Task goal: Where the string "contain" occurs in the material below, report the whole line.

[Given data — start]

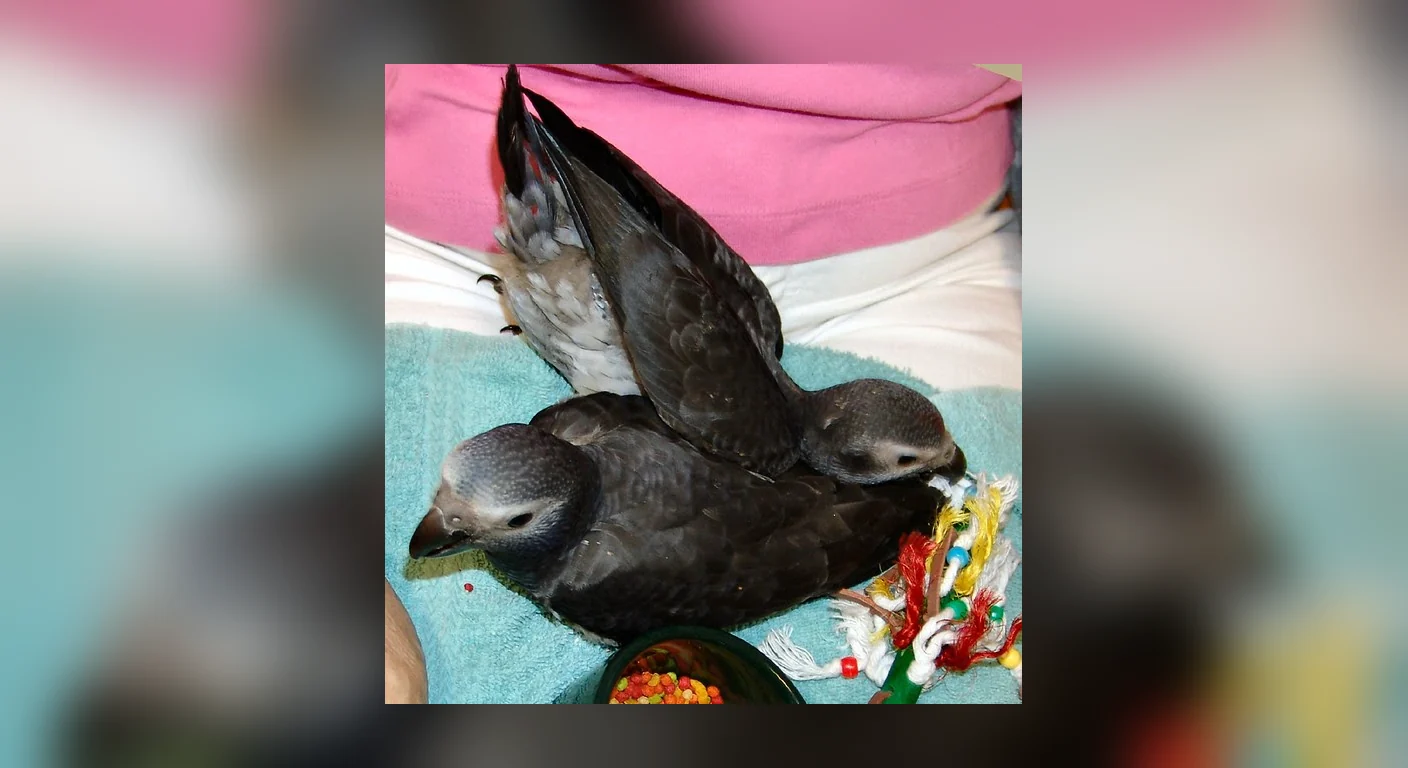
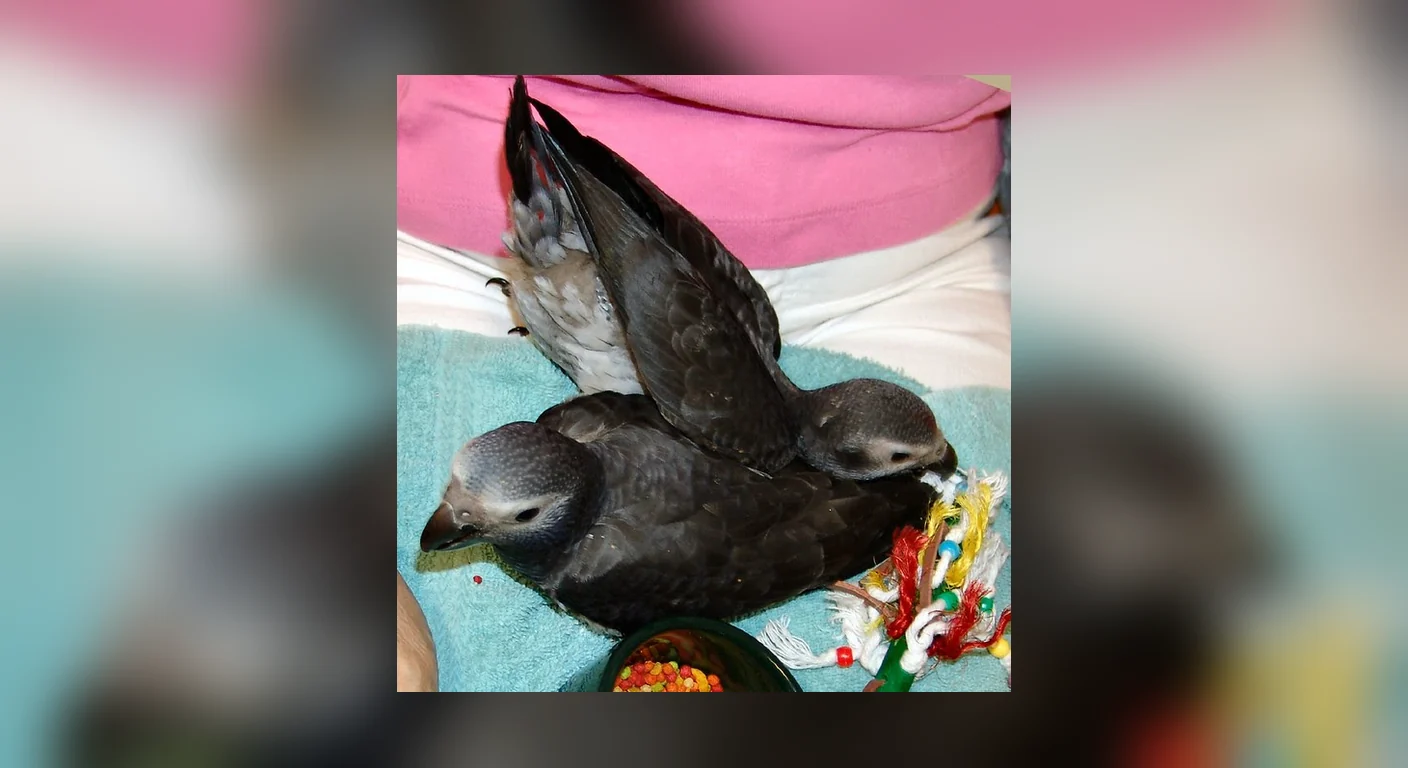
feat(images): distinct taller mobile frame for bird-portrait OG photos (.og-tall full-bleed 4:5, dual-safe blur-fill) + lock it as the standing default for all for-sale/comparison builds
- reframe_og.py: --mobcrop 4:5 makes subject dual-safe (survives desktop 16:9 AND mobile 4:5)
- 3 Timneh portraits regenerated dual-safe; .og-tall mobile full-bleed 4:5 (no h-scroll, verified)
- IMAGE-DESIGNS.md §7 + for-sale skill: LOCKED default OG pipeline for future builds

Changed region(s): [[0.25, 0.0625, 0.75, 0.9375], [0.5625, 0.3125, 0.6562, 0.3438]]

diff --git a/scripts/reframe_og.py b/scripts/reframe_og.py
@@ -23,11 +23,11 @@ from PIL import Image, ImageOps, ImageFilter, ImageEnhance
 
 def load(p): return Image.open(p).convert("RGB")
 
-def blurfill(im, W, H, blur):
+def blurfill(im, W, H, blur, fgw, fgh):
     bg = ImageOps.fit(im, (W, H), Image.LANCZOS)               # cover
     bg = bg.filter(ImageFilter.GaussianBlur(blur))
     bg = ImageEnhance.Brightness(bg).enhance(0.92)             # settle it behind the subject
-    fg = im.copy(); fg.thumbnail((W, H), Image.LANCZOS)        # contain, full height
+    fg = im.copy(); fg.thumbnail((fgw, fgh), Image.LANCZOS)    # contain within the subject-safe box
     canvas = bg.copy()
     canvas.paste(fg, ((W - fg.width) // 2, (H - fg.height) // 2))
     return canvas
@@ -72,9 +72,16 @@ def main():
     ap.add_argument("--blur", type=int, default=30)
     ap.add_argument("--sib", default=""); ap.add_argument("--sibw", type=int, default=760); ap.add_argument("--sibh", type=int, default=415)
     ap.add_argument("--maxkb", type=int, default=95)
+    # dual-safe: constrain the sharp subject so a later mobile 4:5 cover crop (central 4/5*H wide)
+    # never clips it. Default full box; pass --mobcrop 4:5 to auto-set, or --fgmaxw explicitly.
+    ap.add_argument("--mobcrop", default=""); ap.add_argument("--fgmaxw", type=int, default=0)
     a = ap.parse_args()
+    fgw, fgh = a.w, a.h
+    if a.fgmaxw: fgw = a.fgmaxw
+    elif a.mobcrop:
+        rw, rh = (int(x) for x in a.mobcrop.split(":")); fgw = int(a.h * rw / rh)
     im = load(a.src)
-    fn = {"blurfill": lambda: blurfill(im, a.w, a.h, a.blur),
+    fn = {"blurfill": lambda: blurfill(im, a.w, a.h, a.blur, fgw, fgh),
           "contain":  lambda: contain(im, a.w, a.h),
           "topcover": lambda: topcover(im, a.w, a.h)}[a.style]
     out = fn()

diff --git a/.claude/skills/cag-for-sale-page-builder/SKILL.md b/.claude/skills/cag-for-sale-page-builder/SKILL.md
@@ -89,7 +89,8 @@ Link-First anchors (sentence START, never mid/end; branded ACTION anchors on CTA
 - **Dial TOC (desktop) + jump-rail (mobile)** — same mechanics as comparison pages, NEW for-sale style (distinct accent/motif; scroll-margin offset for the mobile rail; `scroll-behavior: auto`).
 - **TOC + KeyTakeaway** — 3 breeder-approved NEW designs each (picked from 5), completely different from cag-toc-v1/v2/v3 + cag-key-takeaway-v2.
 - **Orange stacking tables** — the 5-parrot table set (Congo/Timneh/Macaw/Cockatoo/Amazon) added to the required orange designs; stack on mobile like the comparison cluster; species markers use `/emoji/cag-congo.png` + `/emoji/cag-timneh.png` imgs — **NEVER 🦜**.
-- **In-body images** — uniform `.sec-img.inf-img` 760px 16:9 box for EVERY OG photo AND infographic (per-image `object-position`, <100 KB WebP + `-760.webp` sibling + srcset). **Every H2, H3, and key H4 gets an image** (OG or infographic/AI). Rule 50b alt rotation — no two images share an alt.
+- **In-body images** — uniform `.sec-img.inf-img` 760px 16:9 box for EVERY OG photo AND infographic (<100 KB WebP + `-760.webp` sibling + srcset). **Every H2, H3, and key H4 gets an image** (OG or infographic/AI). Rule 50b alt rotation — no two images share an alt.
+  - **OG-photo framing (LOCKED default — do NOT cover-crop a portrait with a focal point; that cuts heads):** bake single-bird/pair portrait photos with `scripts/reframe_og.py --style blurfill --mobcrop 4:5` from the ORIGINAL master (in `assets/1WORKING-ON/FOR-SALE-PAGES/.../<BIRD>/`), tag `<img class="sec-img og-photo og-tall">`, and ship the mobile full-bleed 4:5 rule (`.sec-img.og-tall{width:100vw;margin-left:calc(50% - 50vw);aspect-ratio:4/5;border-radius:0}`). Desktop stays the uniform 16:9 box; mobile gets the distinct taller full-bleed frame; the subject is dual-safe so it is never clipped at either width. Wide/scene/infographic images stay standard 16:9 / mobile 5:4. Full spec + named Styles A/B/C/E/H: **`IMAGE-DESIGNS.md §7`**.
 - **Seam divider** — footer-logo divider, a for-sale-specific variant style, 4–8 per page, decorative alt="" + lazy + CLS dims.
 - **Sidebar** — NO page-level sidebar (breeder-ratified recommendation); Avail-B sticky-filter used only as a section-level component inside available-birds sections; sticky mobile CTA bar covers persistent-CTA needs.
 - **Stale-fact reconciliation on ALL kit intake (binding):** kit copy says Appendix II → **always CITES Appendix I**; fake pairs (Bella/Oliver/Rosie/Max) → real birds/pairs only (ask breeder per-bird parentage); fake ratings/counts (4.97 · 184) → real 4.9 · 52; "3-year guarantee" → the real guarantee per Ledger; fake phone → real NAP from credentials.md; 🦜 → cag-congo/cag-timneh imgs; kit palette → DESIGN.md tokens + AA clay variants.

diff --git a/skills/cag-for-sale-page-builder.md b/skills/cag-for-sale-page-builder.md
@@ -89,7 +89,8 @@ Link-First anchors (sentence START, never mid/end; branded ACTION anchors on CTA
 - **Dial TOC (desktop) + jump-rail (mobile)** — same mechanics as comparison pages, NEW for-sale style (distinct accent/motif; scroll-margin offset for the mobile rail; `scroll-behavior: auto`).
 - **TOC + KeyTakeaway** — 3 breeder-approved NEW designs each (picked from 5), completely different from cag-toc-v1/v2/v3 + cag-key-takeaway-v2.
 - **Orange stacking tables** — the 5-parrot table set (Congo/Timneh/Macaw/Cockatoo/Amazon) added to the required orange designs; stack on mobile like the comparison cluster; species markers use `/emoji/cag-congo.png` + `/emoji/cag-timneh.png` imgs — **NEVER 🦜**.
-- **In-body images** — uniform `.sec-img.inf-img` 760px 16:9 box for EVERY OG photo AND infographic (per-image `object-position`, <100 KB WebP + `-760.webp` sibling + srcset). **Every H2, H3, and key H4 gets an image** (OG or infographic/AI). Rule 50b alt rotation — no two images share an alt.
+- **In-body images** — uniform `.sec-img.inf-img` 760px 16:9 box for EVERY OG photo AND infographic (<100 KB WebP + `-760.webp` sibling + srcset). **Every H2, H3, and key H4 gets an image** (OG or infographic/AI). Rule 50b alt rotation — no two images share an alt.
+  - **OG-photo framing (LOCKED default — do NOT cover-crop a portrait with a focal point; that cuts heads):** bake single-bird/pair portrait photos with `scripts/reframe_og.py --style blurfill --mobcrop 4:5` from the ORIGINAL master (in `assets/1WORKING-ON/FOR-SALE-PAGES/.../<BIRD>/`), tag `<img class="sec-img og-photo og-tall">`, and ship the mobile full-bleed 4:5 rule (`.sec-img.og-tall{width:100vw;margin-left:calc(50% - 50vw);aspect-ratio:4/5;border-radius:0}`). Desktop stays the uniform 16:9 box; mobile gets the distinct taller full-bleed frame; the subject is dual-safe so it is never clipped at either width. Wide/scene/infographic images stay standard 16:9 / mobile 5:4. Full spec + named Styles A/B/C/E/H: **`IMAGE-DESIGNS.md §7`**.
 - **Seam divider** — footer-logo divider, a for-sale-specific variant style, 4–8 per page, decorative alt="" + lazy + CLS dims.
 - **Sidebar** — NO page-level sidebar (breeder-ratified recommendation); Avail-B sticky-filter used only as a section-level component inside available-birds sections; sticky mobile CTA bar covers persistent-CTA needs.
 - **Stale-fact reconciliation on ALL kit intake (binding):** kit copy says Appendix II → **always CITES Appendix I**; fake pairs (Bella/Oliver/Rosie/Max) → real birds/pairs only (ask breeder per-bird parentage); fake ratings/counts (4.97 · 184) → real 4.9 · 52; "3-year guarantee" → the real guarantee per Ledger; fake phone → real NAP from credentials.md; 🦜 → cag-congo/cag-timneh imgs; kit palette → DESIGN.md tokens + AA clay variants.

diff --git a/IMAGE-DESIGNS.md b/IMAGE-DESIGNS.md
@@ -137,10 +137,26 @@ just replace the file.
 | **H** | Duo Strip | (CSS: 2× `.h-im`) | Elad + Evie sibling / pair shots, two portraits side-by-side | ✅ full |
 
 **Mobile counterparts** (full-bleed, taller aspect): **mA** 4:5 top-cover · **mB** 4:5 contain ·
-**mC** 4:5 blur-fill *(matches B)* · **mG** stacked two-up · **mH** 3:4 top-cover. A blur-fill (B)
-file already prevents head cutoffs on mobile under the current 5:4 crop; for a *distinct taller*
-mobile frame, set the page's mobile `.og-photo{aspect-ratio:4/5}` **only once every OG photo on that
-page is a blur-fill/contain file** (otherwise the portrait crop re-cuts un-reframed photos).
+**mC** 4:5 blur-fill *(matches B)* · **mG** stacked two-up · **mH** 3:4 top-cover.
+
+### STANDING DEFAULT — every for-sale / comparison page build MUST use this (locked 2026-07-22)
+This is now the **default OG-photo pipeline for all future page builds** — apply it without asking:
+
+1. **Single-bird / pair portrait OG photos** → bake with `reframe_og.py --style blurfill --mobcrop 4:5`
+   (the `--mobcrop 4:5` makes the sharp subject **dual-safe**: fits within BOTH the desktop 16:9 box
+   AND a mobile 4:5 crop, so it is never clipped at either width), then tag the `<img>`
+   `class="sec-img og-photo og-tall"`. CSS: desktop = the uniform 16:9 `.sec-img` box (unchanged);
+   mobile (`≤900px`) = **full-bleed edge-to-edge 4:5** —
+   `.sec-img.og-tall{width:100vw;max-width:100vw;margin-left:calc(50% - 50vw);aspect-ratio:4/5;border-radius:0}`
+   (page root needs `overflow-x:clip` — already on `.for-sale`/`.timneh` wrappers). This gives the
+   **distinct taller mobile design** the breeder wants while desktop keeps the uniform rectangle.
+2. **Wide / scene / documentation / infographic images** → keep the standard `.sec-img`(`.inf-img`)
+   16:9 box; on mobile they stay `.og-photo` 5:4 (do NOT force them into 4:5 — a landscape subject in
+   a tall frame reads as a small photo floating in blur).
+3. **NEVER** cover-crop a portrait master into 16:9 with a focal-point `fit(centering=...)` — that is
+   the head-cutoff bug this whole section exists to kill.
+
+Reference implementation: `/timneh-african-grey-for-sale/` (on-hand-playful, siblings, bath-play).
 
 **Defaults:** single-bird OG photo → **B**; wide/infographic-like → **A**; pair/sibling → **H** (or B
 if it's one photo of both birds); punchy fill → **E**. Applied to the Timneh page 2026-07-22:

[Given data — finish]

Result:
-    fg = im.copy(); fg.thumbnail((W, H), Image.LANCZOS)        # contain, full height
+    fg = im.copy(); fg.thumbnail((fgw, fgh), Image.LANCZOS)    # contain within the subject-safe box
           "contain":  lambda: contain(im, a.w, a.h),
 **Mobile counterparts** (full-bleed, taller aspect): **mA** 4:5 top-cover · **mB** 4:5 contain ·
-page is a blur-fill/contain file** (otherwise the portrait crop re-cuts un-reframed photos).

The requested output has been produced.